DATA
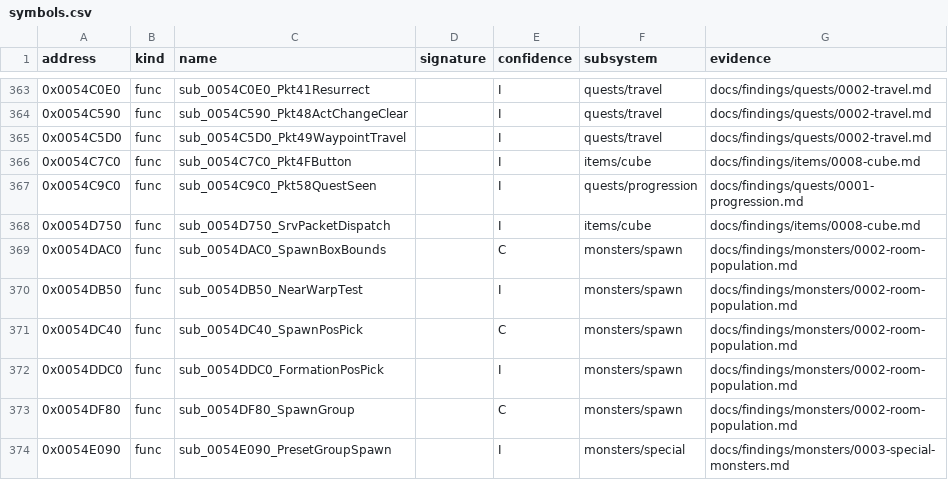
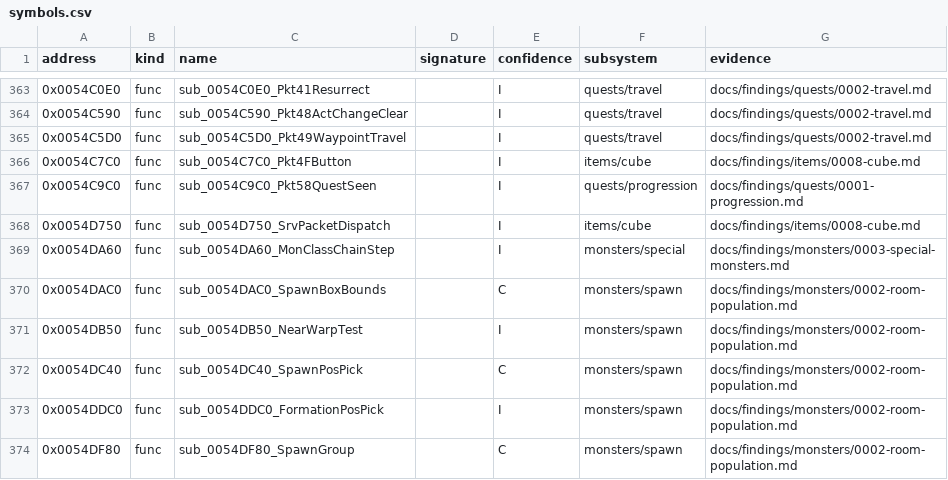
Before and after one commit to IgorKonovalov/diablo-2-recompilation, a CSV file: re/symbols.csv, drawn as a sheet; only a part is shown, gaps mark what is left out; the shorter side is filled out with more unchanged rows; the diff names each change by its address in the sheet, - before the commit and + after, or states it on an @@ line.

Commit message:
docs(findings): monsters/0003 § 7 every MonPlace row from the PresetMonSpawn switch (groups 25-100 place nothing; navi, bloodraven, maggotqueen1, tentacles); sweep_rbs3.py switch

```diff
--- a/re/symbols.csv
+++ b/re/symbols.csv
+row 369: 0x0054DA60 | func | sub_0054DA60_MonClassChainStep |  | I | monsters/special | docs/findings/monsters/0003-special-monsters.md
```
Also changed, not shown: 4 other files.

YOUR INSTRUCTIONS
Reproduce each line of the material in which the string "symbols" occurs.

TASK RESPONSE
Before and after one commit to IgorKonovalov/diablo-2-recompilation, a CSV file: re/symbols.csv, drawn as a sheet; only a part is shown, gaps mark what is left out; the shorter side is filled out with more unchanged rows; the diff names each change by its address in the sheet, - before the commit and + after, or states it on an @@ line.
--- a/re/symbols.csv
+++ b/re/symbols.csv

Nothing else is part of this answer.